“I am ready to build my dream garage but somehow I managed once again to stumble upon an area where people just can’t agree on a single solution. Insulation!!! There should be a single answer for each barn use. 1: Storage only use this… 2: Equine only use this… 3: Workshop/Garage with occasional winter heat use this… 4: Garage/Mancave/House with full time HVAC use this… Plus the difference is argued about whether to use a radiant barrier? Or vapor barrier and where to put them. Vapor barrier like Tyvek etc. outside, plastic vapor barrier inside between wall material and the studs. Up north, snow on steel. Down south sun blazing on the steel. To vent or not to vent is also important.

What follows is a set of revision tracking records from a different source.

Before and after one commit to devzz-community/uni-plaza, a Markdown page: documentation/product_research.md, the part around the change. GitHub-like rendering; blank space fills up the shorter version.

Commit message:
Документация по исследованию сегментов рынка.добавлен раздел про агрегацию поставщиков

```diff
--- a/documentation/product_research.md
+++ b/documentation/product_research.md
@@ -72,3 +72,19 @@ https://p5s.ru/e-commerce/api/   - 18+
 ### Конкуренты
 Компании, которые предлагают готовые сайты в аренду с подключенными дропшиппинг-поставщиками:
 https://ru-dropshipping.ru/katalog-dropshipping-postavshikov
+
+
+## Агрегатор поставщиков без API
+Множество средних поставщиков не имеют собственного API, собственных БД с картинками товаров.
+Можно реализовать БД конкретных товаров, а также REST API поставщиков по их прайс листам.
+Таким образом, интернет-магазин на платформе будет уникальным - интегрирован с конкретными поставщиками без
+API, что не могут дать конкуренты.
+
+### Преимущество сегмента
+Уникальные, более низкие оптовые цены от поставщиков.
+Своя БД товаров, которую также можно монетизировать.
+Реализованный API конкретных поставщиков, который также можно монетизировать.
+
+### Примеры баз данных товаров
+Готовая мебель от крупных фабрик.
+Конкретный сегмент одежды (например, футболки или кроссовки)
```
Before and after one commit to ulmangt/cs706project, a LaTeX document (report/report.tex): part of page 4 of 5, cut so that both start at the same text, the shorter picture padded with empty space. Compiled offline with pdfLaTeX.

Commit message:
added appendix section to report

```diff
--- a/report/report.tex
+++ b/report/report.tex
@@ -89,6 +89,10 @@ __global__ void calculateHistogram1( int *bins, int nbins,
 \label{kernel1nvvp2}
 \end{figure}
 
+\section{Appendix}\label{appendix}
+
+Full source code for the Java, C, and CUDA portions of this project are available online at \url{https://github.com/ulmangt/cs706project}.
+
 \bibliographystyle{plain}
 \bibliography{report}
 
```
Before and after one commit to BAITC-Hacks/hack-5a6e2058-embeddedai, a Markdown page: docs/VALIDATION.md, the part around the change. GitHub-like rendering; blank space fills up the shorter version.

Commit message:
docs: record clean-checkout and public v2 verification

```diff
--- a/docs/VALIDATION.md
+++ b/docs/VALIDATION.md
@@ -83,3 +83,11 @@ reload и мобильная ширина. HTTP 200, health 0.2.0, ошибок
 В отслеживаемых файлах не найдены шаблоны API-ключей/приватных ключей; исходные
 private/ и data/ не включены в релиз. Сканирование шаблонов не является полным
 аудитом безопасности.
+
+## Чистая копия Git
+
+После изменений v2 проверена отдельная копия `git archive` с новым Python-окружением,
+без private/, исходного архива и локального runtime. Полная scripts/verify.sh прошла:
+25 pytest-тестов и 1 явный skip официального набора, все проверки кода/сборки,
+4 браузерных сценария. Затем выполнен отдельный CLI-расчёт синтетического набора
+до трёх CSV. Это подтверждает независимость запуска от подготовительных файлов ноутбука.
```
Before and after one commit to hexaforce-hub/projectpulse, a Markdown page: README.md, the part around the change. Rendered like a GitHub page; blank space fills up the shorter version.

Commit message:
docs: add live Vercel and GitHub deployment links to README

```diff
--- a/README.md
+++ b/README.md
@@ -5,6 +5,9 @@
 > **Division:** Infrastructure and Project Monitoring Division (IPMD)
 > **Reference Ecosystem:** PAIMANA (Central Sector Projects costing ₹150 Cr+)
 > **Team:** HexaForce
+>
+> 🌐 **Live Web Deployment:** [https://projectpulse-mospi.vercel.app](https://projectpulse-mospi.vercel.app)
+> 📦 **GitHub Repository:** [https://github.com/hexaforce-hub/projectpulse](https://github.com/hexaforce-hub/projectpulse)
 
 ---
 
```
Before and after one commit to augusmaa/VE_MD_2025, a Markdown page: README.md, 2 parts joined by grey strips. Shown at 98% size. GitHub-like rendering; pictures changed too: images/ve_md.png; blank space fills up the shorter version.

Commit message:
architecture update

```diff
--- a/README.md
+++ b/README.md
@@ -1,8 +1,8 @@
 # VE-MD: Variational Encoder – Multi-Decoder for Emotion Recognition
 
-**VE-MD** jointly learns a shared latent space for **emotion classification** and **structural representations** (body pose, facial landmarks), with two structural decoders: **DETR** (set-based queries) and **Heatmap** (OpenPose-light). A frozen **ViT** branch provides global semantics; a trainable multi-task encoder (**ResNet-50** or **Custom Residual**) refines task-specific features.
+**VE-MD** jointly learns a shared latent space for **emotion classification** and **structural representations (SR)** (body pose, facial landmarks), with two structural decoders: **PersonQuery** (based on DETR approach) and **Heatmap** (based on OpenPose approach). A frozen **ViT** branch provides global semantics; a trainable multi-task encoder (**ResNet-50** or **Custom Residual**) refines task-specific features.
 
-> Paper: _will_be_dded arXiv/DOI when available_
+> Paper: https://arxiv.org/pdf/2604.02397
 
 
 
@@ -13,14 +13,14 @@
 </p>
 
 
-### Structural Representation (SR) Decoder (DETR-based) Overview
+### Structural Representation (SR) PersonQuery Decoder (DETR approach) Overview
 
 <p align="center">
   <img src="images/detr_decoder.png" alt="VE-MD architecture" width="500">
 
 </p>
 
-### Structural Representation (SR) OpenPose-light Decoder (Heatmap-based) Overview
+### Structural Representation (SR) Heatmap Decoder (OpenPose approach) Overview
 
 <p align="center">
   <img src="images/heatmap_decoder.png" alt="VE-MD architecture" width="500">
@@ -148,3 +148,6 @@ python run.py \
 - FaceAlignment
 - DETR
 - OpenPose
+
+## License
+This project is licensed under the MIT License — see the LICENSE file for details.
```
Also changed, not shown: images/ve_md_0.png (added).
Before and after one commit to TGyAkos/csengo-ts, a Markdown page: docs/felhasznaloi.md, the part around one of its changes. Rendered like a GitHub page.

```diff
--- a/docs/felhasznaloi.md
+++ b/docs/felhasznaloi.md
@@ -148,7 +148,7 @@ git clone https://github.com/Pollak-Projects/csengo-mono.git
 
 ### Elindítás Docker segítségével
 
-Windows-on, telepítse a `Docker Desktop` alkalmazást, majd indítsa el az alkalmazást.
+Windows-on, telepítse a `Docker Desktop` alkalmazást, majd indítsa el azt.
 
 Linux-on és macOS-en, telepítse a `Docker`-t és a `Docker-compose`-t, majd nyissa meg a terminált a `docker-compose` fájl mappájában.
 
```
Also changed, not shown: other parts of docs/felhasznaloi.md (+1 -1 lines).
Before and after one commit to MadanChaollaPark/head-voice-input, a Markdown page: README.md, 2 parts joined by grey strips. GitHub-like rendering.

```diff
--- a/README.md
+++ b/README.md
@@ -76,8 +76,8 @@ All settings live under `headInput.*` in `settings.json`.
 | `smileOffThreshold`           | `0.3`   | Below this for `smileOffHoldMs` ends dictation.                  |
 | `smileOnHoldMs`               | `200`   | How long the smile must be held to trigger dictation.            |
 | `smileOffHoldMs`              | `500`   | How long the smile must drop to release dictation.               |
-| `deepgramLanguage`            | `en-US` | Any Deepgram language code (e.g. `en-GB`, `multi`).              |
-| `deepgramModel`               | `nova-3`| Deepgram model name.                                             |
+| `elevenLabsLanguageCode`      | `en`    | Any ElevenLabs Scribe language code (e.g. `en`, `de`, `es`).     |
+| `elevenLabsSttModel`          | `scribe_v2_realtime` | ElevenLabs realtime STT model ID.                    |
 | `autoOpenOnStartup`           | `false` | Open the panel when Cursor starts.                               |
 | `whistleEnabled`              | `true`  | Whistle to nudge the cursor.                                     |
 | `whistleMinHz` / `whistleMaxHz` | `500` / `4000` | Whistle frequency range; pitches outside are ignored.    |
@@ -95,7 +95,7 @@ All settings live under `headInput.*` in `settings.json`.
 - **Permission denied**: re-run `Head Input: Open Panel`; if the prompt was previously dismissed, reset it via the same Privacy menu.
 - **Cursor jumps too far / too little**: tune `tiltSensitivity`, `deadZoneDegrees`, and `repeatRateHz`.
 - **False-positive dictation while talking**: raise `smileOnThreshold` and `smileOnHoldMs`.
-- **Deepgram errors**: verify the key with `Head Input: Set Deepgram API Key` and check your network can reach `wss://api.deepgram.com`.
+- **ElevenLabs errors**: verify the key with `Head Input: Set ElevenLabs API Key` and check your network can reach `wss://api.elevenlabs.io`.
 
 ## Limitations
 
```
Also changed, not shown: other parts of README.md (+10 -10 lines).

 I would like to have a person with proper insulation experience in the north and the south who can explain why and in which order ( pic or graphics would be fantastic ) of what is correct. And give definitive answers boasting absolute confidence instead of having an answer that seems wishy-washy. Many kit distributors like to sell things easy to ship (dbl bubble radiant barrier). Many builders like speed, convenience, and mark-up (radiant barrier). Seems like spray foam has issues too.

Ultimately I live in Alabama where humidity, mold, and insects are a definite issue. I am building my final dream garage/home and I am disabled with a limited income so I can’t afford to make a mistake.

 Ugh Please Help!

 I also forgot to mention or ask about insulation that follows the roof line like in a clearspan structure. Or using steel trusses or scissor trusses where the insulation may be next to the roof and there is no attic.   Thanks, Matt”

Matt ~

I feel your pain. Insulation and ventilation are areas where there are a nearly innumerable number of possible solutions, many of which both work and can be Code conforming. Over my nearly 40 years in the post frame building industry, my own feelings about how to properly insulate have changed – most due to the advent of new products, better research and the gaining focus on energy efficiencies.

Tune in tomorrow for the rest of the story!